The yellow card is an official medical record, recognized worldwide, of the diseases you've been immunized against.
I've always carried my yellow card and my passport together in my handbag, even at home. Mainly, that's so I always know where they both are, but it's also out of nostalgia.
When I was traveling a lot for the Star Tribune's Travel section, I wanted to be able to turn on a dime and hit the road fast, so I kept my documents super-handy. It still feels good to have both passports up to date and within easy reach, without having to rummage through a desk drawer for paper medical records or troll my clinic's bewildering trove of records online.
My current yellow card lists rabies boosters, shingles shots, flu vaccine, typhoid vaccine, pneumonia vaccine, diphtheria/tetanus/pertussis vaccine and yellow fever vaccine.
The yellow fever vaccine has been available since 1938, but there are lots of destinations around the world still being stalked by this killer, including ones you might not expect — cities as well as vacation getaways.
The WHO's website (www.who.int) reports that "32 African countries are now considered at risk of yellow fever, with a total population of 610 million people, among which more than 219 million live in urban settings." Yellow fever, it adds, "is endemic in 10 South and Central American countries and in several Caribbean islands."
As COVID showed us this year and yellow fever continues to prove, killer diseases are still out there, still evolving, still dangerous. The precautions that countries take to protect themselves also evolve.
Some countries won't let you in — really won't, so don't argue at customs — without medical proof that you've had the right vaccines or gotten them far enough in advance of your trip for them to be fully protective when you arrive. Those rules change periodically, and a travel clinic here at home is the best bet for finding out what the current rules are for the places you're going.
There are many travel clinics in Minnesota now, some within large clinic networks, some independents. Their staff will evaluate and update your vaccine status, depending on your destinations, advise you on other health risks there and provide a yellow card if you don't already have one.

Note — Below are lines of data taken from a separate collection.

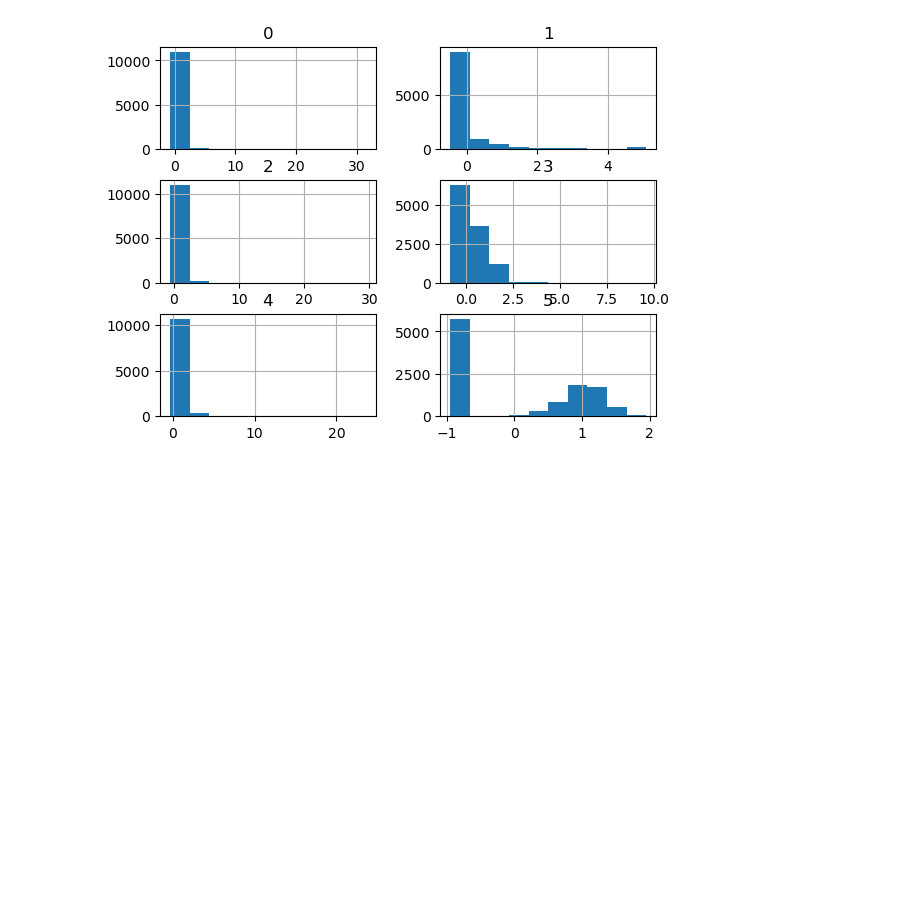
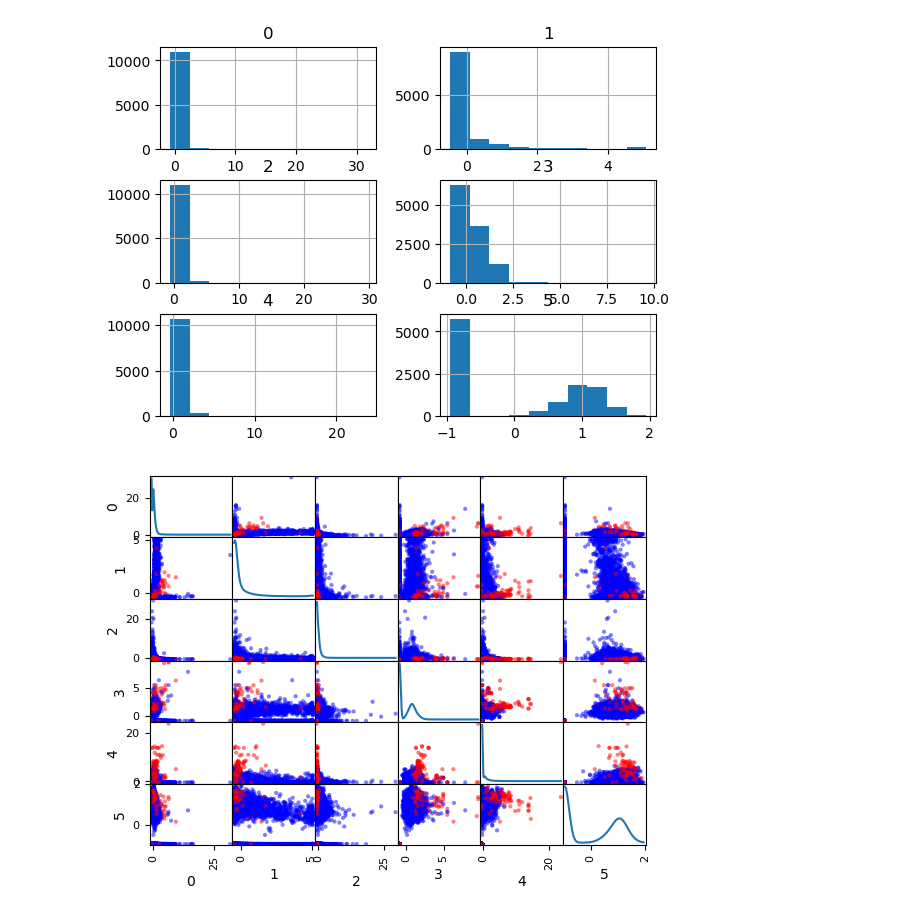
Before and after one commit to MaukanMir/Imbalanced-Classification-Project, a Jupyter notebook: microcalcification-classification.ipynb, the cells around one changed output. Cells and saved outputs as stored; diff of their text form; code cells hidden in the pictures; blank space fills up the shorter version.

```diff
--- a/microcalcification-classification.ipynb
+++ b/microcalcification-classification.ipynb
@@ -35,3 +35,22 @@ df.hist()
 pyplot.show()
 # %% [output]
 [figure]
+# %%
+
+# create pairwise scatter plots of numeric input variables
+from pandas import read_csv
+from pandas.plotting import scatter_matrix
+from matplotlib import pyplot
+# define the dataset location
+filename = PATH
+# load the csv file as a data frame
+df = read_csv(filename, header=None)
+# define a mapping of class values to colors
+color_dict = {"'-1'":'blue', "'1'":'red'}
+# map each row to a color based on the class value
+colors = [color_dict[str(x)] for x in df.values[:, -1]]
+# pairwise scatter plots of all numerical variables
+scatter_matrix(df, diagonal='kde', color=colors)
+pyplot.show()
+# %% [output]
+[figure, added]
```
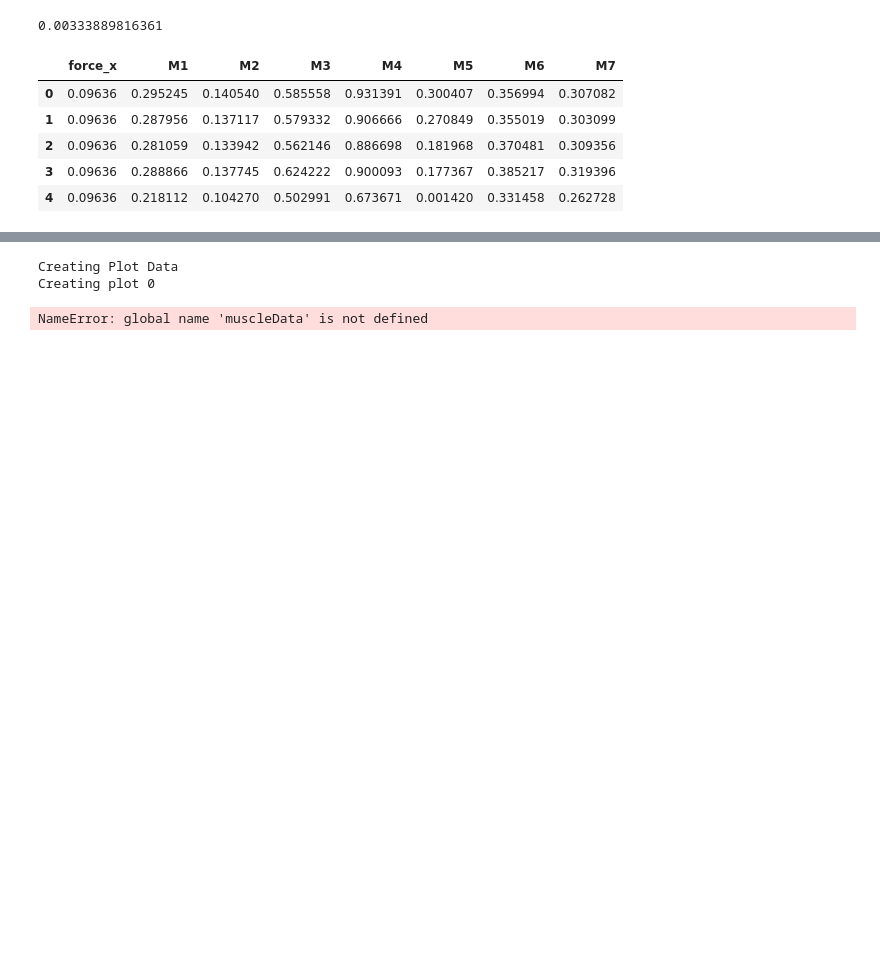
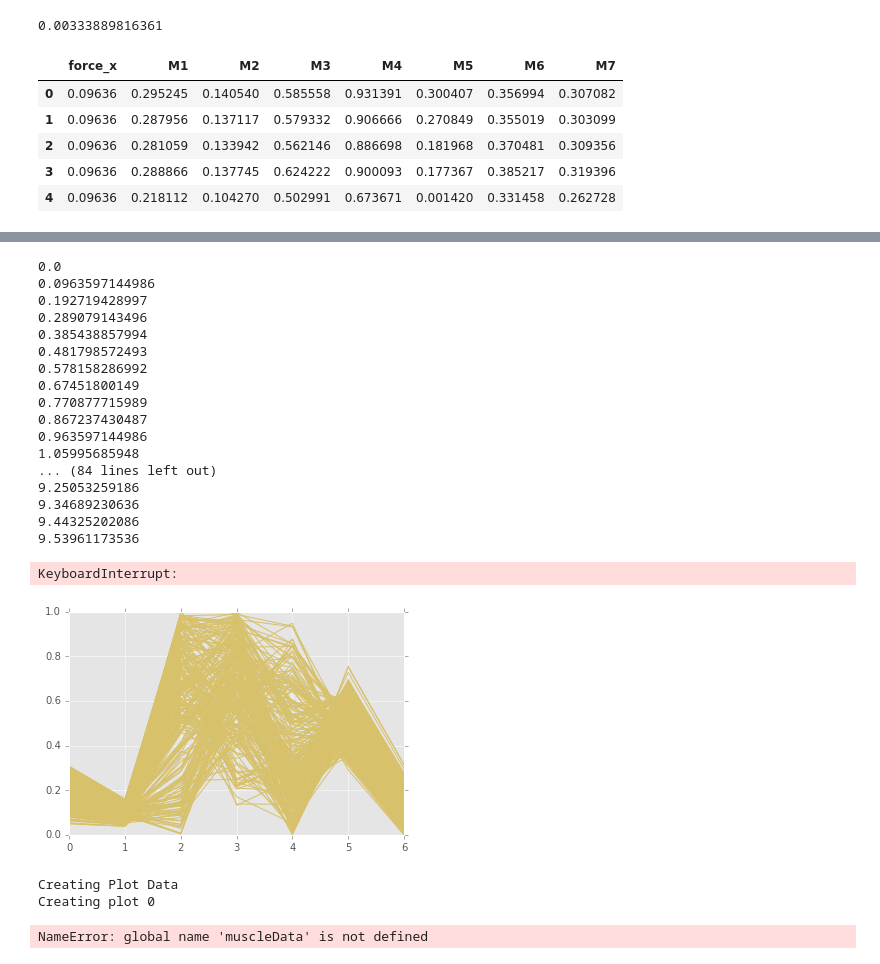
Before and after one commit to DeepReLe/biomechanics-visualization, a Jupyter notebook: Muscle Activation Visualization.ipynb, the cells around one changed output, grey strips where cells are left out. Drawn from its saved outputs; the diff is of its cells as text; code cells hidden in the pictures; blank space fills up the shorter version.

Commit message:
Modify animations

```diff
--- a/Muscle Activation Visualization.ipynb
+++ b/Muscle Activation Visualization.ipynb
@@ -140,7 +139,7 @@ def createParacoordAnimation(df, filename='paracoord_animation', anim_format='gi
 
     N = len(output_forces)
 
-    for n, force in enumerate(sorted(set(output_forces))[:N:2]):
+    for n, force in enumerate(set(output_forces)[:N:2]):
         print force
 
         alpha = float(n)/N
@@ -150,7 +149,7 @@ def createParacoordAnimation(df, filename='paracoord_animation', anim_format='gi
         fig, plot = plotParaCoordActivations(plotData, fig, alpha, 'force_x')
 
         img = sio.StringIO()
-        fig.savefig(img, format='png')
+        fig.savefig(img, format='png', dpi=800)
         img.seek(0)
         images.append(imageio.imread(img))
 
@@ -159,7 +158,27 @@ def createParacoordAnimation(df, filename='paracoord_animation', anim_format='gi
     imageio.mimsave("{filename}.{anim_format}", images)
 # %%
 # Call to create the animation
-# createParacoordAnimation(data)
+createParacoordAnimation(data, anim_format="mp4")
+# %% [output]
+0.0
+0.0963597144986
+0.192719428997
+0.289079143496
+0.385438857994
+0.481798572493
+0.578158286992
+0.67451800149
+0.770877715989
+0.867237430487
+0.963597144986
+1.05995685948
+... (84 lines left out)
+9.25053259186
+9.34689230636
+9.44325202086
+9.53961173536
+KeyboardInterrupt:
+[figure, added]
 # %%
 def createPDFPlotForMuscle(ax, title, xs, density, x_min, x_max, y_min, y_max):
 
```
Also changed, not shown: parts of 2 cells of this notebook.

Of course, a yellow card is not a magic charm. Some vaccines expire and have to be re-given. Others — smallpox, for example — need to be given only once in your lifetime, typically in childhood.
I'd bet good money that every anti-vaccine activist my age in America bears the same permanent smallpox-vaccine scar that I've had on my left shoulder since grade school.
Imagine your body and face covered with scars like that, if you managed to survive the real thing before the vaccine came in. Medical science fought a long time to win the smallpox battle for us, which makes this scar a badge of honor.
According to Dr. Anthony Fauci, smallpox is the only killer plague that has been completely eliminated, worldwide. The only one. And it took centuries to get it done.
The disease was first recorded in Asia in the 1500s. A smallpox vaccine was first used in the U.S. in 1799. America had a final outbreak of smallpox in 1949, and only in 1980 was smallpox declared eradicated worldwide.
Some of the available travel vaccines may surprise you. Though very rare now, bubonic plague still crops up in the United States, and — as we all now know — viruses travel with people.
All the immunizations I've had are listed in my yellow card. It's also where I've just stapled the little proof-of-vaccination card I got when I was given my COVID vaccine. Keep yours handy too.
Catherine Watson was the Star Tribune's first travel editor, from 1978 to 2004.